If we can use his collection to judge by, Joe did do a fair amount of political cartoons, just not as many as his sports illustrations. Joe Simon also at least occasionally contributed illustrations for fictional pieces. I must admit I am a little surprised at this. I was well aware that previously newspapers would often include fictional stories but I had thought that practice had been discontinued by the time Joe was doing newspaper work. Joe used a different media for this work, the three examples from his collection were all done using ink, gouache and, in the case above, some watercolor on illustration board. Because the result is more painterly, more effort must have been made to prepare them for printing. Perhaps they were used in a magazine insert were higher quality photographs would also be used. As in pulp magazines, these fictional illustrations would often include a caption. The board for the above illustration has on it in Joe’s handwriting:
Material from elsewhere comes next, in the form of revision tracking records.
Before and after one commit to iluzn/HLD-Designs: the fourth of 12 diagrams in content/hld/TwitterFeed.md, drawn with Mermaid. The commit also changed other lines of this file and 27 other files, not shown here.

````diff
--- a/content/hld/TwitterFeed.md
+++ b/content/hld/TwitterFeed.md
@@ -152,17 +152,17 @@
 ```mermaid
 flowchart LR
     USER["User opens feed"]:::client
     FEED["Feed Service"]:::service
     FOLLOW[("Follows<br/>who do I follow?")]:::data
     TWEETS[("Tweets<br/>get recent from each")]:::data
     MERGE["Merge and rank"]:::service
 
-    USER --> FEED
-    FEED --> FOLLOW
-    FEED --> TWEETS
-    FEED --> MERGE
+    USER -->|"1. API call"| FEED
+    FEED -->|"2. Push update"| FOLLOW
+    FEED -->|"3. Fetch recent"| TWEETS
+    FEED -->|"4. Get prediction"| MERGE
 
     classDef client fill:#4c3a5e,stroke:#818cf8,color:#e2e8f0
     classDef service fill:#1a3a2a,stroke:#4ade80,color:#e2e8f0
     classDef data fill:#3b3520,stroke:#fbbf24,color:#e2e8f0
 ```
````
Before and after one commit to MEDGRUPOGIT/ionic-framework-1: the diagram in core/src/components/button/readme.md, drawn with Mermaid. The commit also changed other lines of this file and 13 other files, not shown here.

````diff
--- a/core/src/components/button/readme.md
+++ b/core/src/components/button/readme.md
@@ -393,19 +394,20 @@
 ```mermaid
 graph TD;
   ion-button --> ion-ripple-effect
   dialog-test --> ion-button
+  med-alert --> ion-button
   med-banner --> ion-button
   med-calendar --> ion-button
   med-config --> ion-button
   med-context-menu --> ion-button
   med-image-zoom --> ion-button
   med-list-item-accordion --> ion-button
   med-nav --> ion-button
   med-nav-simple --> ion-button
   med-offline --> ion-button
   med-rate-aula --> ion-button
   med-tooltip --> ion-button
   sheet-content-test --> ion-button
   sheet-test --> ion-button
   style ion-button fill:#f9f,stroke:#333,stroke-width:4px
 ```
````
“IT’S VERY SIMPLE” MARTIN SAID, “I’M GOING TO MARRY LYNN”
Fiction Illustration by Joe Simon
The first example of fiction illustrated that I provided was done in a style that is unusual for Simon. The second example that I show above, as well as another work in Joe’s collection, are immediately recognizable as Simon pieces. Despite the difference in media, the characters look very much like those in Joe Simon’s early comic book work. Not only that but in these two pieces Joe also used his own features for one of the men in the scene. Perhaps it is just a coincidence, but in each case it was as the man whose quick draw gains control of the situation. In an earlier post I had suggested that Bill Everett was the source for a technique that Joe adopted of combining eyebrows and eyelids as one angular feature. This illustration work shows that I was wrong, Joe was already using pretty much the same technique before starting his comic book career. Regrettably there is no caption on the above illustration. Still I think we can be pretty certain that our quick drawing cowboy is the hero of the piece. Despite some pretty badly drawn hands, it is a exciting piece of art. Perhaps not as polished as other illustrators might do, but just the sort of thing that work well when Joe began doing comic books. The published piece would have looked a bit different. Simon marked with penciled ‘X’s the background, the counter top and parts of the center man’s jacket. This is a indication to the printer to fill theses areas with black.
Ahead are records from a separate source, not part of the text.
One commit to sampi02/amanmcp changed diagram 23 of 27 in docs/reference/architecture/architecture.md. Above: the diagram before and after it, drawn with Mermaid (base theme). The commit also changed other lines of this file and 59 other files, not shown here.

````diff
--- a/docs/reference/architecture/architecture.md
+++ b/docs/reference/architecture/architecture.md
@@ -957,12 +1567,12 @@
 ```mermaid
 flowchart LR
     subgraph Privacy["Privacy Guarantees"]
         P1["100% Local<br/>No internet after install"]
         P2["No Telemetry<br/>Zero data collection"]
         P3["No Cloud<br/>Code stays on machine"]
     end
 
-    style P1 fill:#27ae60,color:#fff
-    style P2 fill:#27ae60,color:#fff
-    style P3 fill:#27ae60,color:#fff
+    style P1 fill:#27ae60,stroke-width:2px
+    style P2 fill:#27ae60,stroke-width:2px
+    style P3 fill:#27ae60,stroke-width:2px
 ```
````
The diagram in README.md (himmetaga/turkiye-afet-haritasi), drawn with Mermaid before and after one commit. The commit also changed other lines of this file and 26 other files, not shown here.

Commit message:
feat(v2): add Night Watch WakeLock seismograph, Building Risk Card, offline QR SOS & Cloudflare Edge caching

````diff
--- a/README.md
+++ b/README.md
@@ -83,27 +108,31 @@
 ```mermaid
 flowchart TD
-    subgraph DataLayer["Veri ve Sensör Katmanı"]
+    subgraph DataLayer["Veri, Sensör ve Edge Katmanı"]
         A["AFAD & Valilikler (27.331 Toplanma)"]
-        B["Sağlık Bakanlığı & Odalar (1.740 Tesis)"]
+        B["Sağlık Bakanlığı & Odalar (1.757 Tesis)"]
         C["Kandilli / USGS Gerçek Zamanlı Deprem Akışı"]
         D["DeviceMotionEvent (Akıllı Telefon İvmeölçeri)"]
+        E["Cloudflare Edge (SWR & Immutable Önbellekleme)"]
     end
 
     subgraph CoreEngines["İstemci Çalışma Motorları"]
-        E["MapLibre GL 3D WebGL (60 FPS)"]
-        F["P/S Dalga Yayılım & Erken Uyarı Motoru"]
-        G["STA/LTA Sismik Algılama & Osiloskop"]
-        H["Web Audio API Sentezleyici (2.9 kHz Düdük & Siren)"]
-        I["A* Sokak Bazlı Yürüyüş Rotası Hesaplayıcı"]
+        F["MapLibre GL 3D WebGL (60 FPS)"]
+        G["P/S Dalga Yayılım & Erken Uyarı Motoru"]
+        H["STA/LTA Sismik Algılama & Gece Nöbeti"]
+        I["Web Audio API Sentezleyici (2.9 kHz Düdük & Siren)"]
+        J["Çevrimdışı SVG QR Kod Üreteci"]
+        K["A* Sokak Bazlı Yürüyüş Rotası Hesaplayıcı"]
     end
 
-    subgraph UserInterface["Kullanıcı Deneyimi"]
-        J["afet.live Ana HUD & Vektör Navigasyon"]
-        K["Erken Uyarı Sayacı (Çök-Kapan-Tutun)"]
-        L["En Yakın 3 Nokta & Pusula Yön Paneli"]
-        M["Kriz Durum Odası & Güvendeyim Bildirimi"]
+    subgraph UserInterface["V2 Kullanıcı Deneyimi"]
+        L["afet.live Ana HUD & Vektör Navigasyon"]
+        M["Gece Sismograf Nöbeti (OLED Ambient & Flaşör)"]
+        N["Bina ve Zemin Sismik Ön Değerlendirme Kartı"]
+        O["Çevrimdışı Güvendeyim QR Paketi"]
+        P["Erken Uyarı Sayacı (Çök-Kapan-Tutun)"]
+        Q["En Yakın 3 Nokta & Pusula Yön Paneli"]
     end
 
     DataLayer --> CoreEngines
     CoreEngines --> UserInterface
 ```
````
Joe thought he did these fiction illustrations in the mid ’30’s, at which time he would have been in his early 20’s. That is a little surprising since Joe’s character in the paintings looks older. This might suggest that this work was actually done in the late ’30’s. Or it just might be that Joe purposely or unconsciously added a little weight to the face giving it an older look.
All indications are that Joe was doing quite well in his career as a newspaper artist. However there was a change going on with local papers were being bought up and consolidated. That included the one Joe worked for, and so he was out of a job. I suppose Simon could have moved and tried to get work in another community’s paper. However there was a shrinking supply of such possibilities and increasing number of competitors for the jobs. But I think more important was that Joe was ambitious. So he moved to New York and, as they say, the rest was history.